__Work task__. Line by line, repeat the material below exactly and leave the images out.

__Records__.
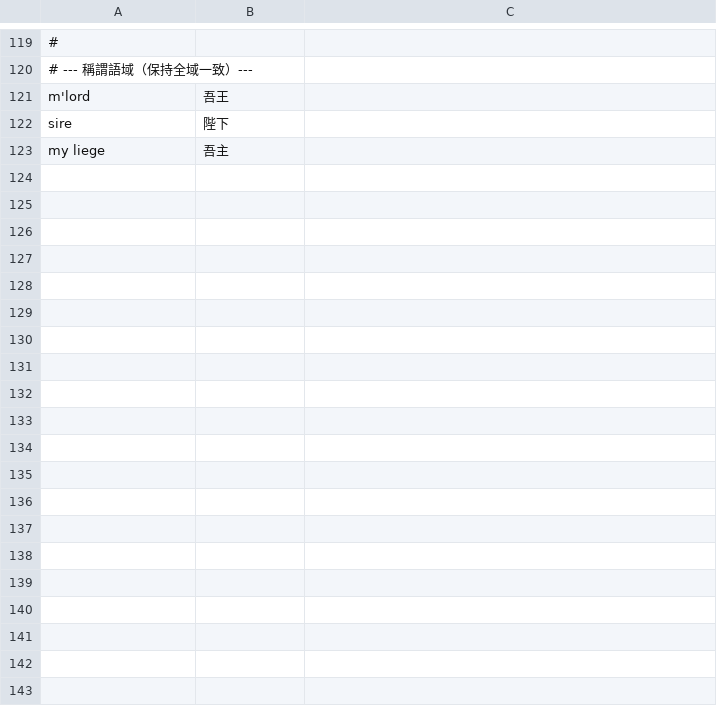
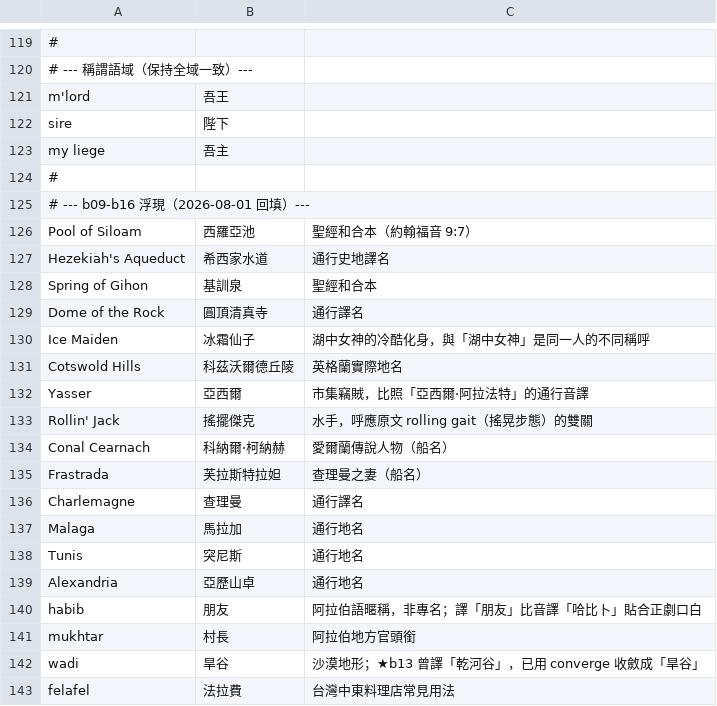
Before and after one commit to wicanr2/conquests-of-camelot-cht, a TSV file: translation/names.tsv, drawn as a sheet; only a part is shown, gaps mark what is left out; the diff covers the shown part only.

```diff
--- a/translation/names.tsv
+++ b/translation/names.tsv
@@ -123 +123,21 @@ sire	陛下
 my liege	吾主	
+#
+# --- b09-b16 浮現（2026-08-01 回填）---
+Pool of Siloam	西羅亞池	聖經和合本（約翰福音 9:7）
+Hezekiah's Aqueduct	希西家水道	通行史地譯名
+Spring of Gihon	基訓泉	聖經和合本
+Dome of the Rock	圓頂清真寺	通行譯名
+Ice Maiden	冰霜仙子	湖中女神的冷酷化身，與「湖中女神」是同一人的不同稱呼
+Cotswold Hills	科茲沃爾德丘陵	英格蘭實際地名
+Yasser	亞西爾	市集竊賊，比照「亞西爾·阿拉法特」的通行音譯
+Rollin' Jack	搖擺傑克	水手，呼應原文 rolling gait（搖晃步態）的雙關
+Conal Cearnach	科納爾·柯納赫	愛爾蘭傳說人物（船名）
+Frastrada	芙拉斯特拉妲	查理曼之妻（船名）
+Charlemagne	查理曼	通行譯名
+Malaga	馬拉加	通行地名
+Tunis	突尼斯	通行地名
+Alexandria	亞歷山卓	通行地名
+habib	朋友	阿拉伯語暱稱，非專名；譯「朋友」比音譯「哈比卜」貼合正劇口白
+mukhtar	村長	阿拉伯地方官頭銜
+wadi	旱谷	沙漠地形；★b13 曾譯「乾河谷」，已用 converge 收斂成「旱谷」
+felafel	法拉費	台灣中東料理店常見用法
```
Also changed, not shown: 9 added rows elsewhere in this file, translation/converge.tsv, translation/translation_utf8.tsv, 16 other files.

__Exercise result__.
Before and after one commit to wicanr2/conquests-of-camelot-cht, a TSV file: translation/names.tsv, drawn as a sheet; only a part is shown, gaps mark what is left out; the diff covers the shown part only.

```diff
--- a/translation/names.tsv
+++ b/translation/names.tsv
@@ -123 +123,21 @@ sire	陛下
 my liege	吾主	
+#
+# --- b09-b16 浮現（2026-08-01 回填）---
+Pool of Siloam	西羅亞池	聖經和合本（約翰福音 9:7）
+Hezekiah's Aqueduct	希西家水道	通行史地譯名
+Spring of Gihon	基訓泉	聖經和合本
+Dome of the Rock	圓頂清真寺	通行譯名
+Ice Maiden	冰霜仙子	湖中女神的冷酷化身，與「湖中女神」是同一人的不同稱呼
+Cotswold Hills	科茲沃爾德丘陵	英格蘭實際地名
+Yasser	亞西爾	市集竊賊，比照「亞西爾·阿拉法特」的通行音譯
+Rollin' Jack	搖擺傑克	水手，呼應原文 rolling gait（搖晃步態）的雙關
+Conal Cearnach	科納爾·柯納赫	愛爾蘭傳說人物（船名）
+Frastrada	芙拉斯特拉妲	查理曼之妻（船名）
+Charlemagne	查理曼	通行譯名
+Malaga	馬拉加	通行地名
+Tunis	突尼斯	通行地名
+Alexandria	亞歷山卓	通行地名
+habib	朋友	阿拉伯語暱稱，非專名；譯「朋友」比音譯「哈比卜」貼合正劇口白
+mukhtar	村長	阿拉伯地方官頭銜
+wadi	旱谷	沙漠地形；★b13 曾譯「乾河谷」，已用 converge 收斂成「旱谷」
+felafel	法拉費	台灣中東料理店常見用法
```
Also changed, not shown: 9 added rows elsewhere in this file, translation/converge.tsv, translation/translation_utf8.tsv, 16 other files.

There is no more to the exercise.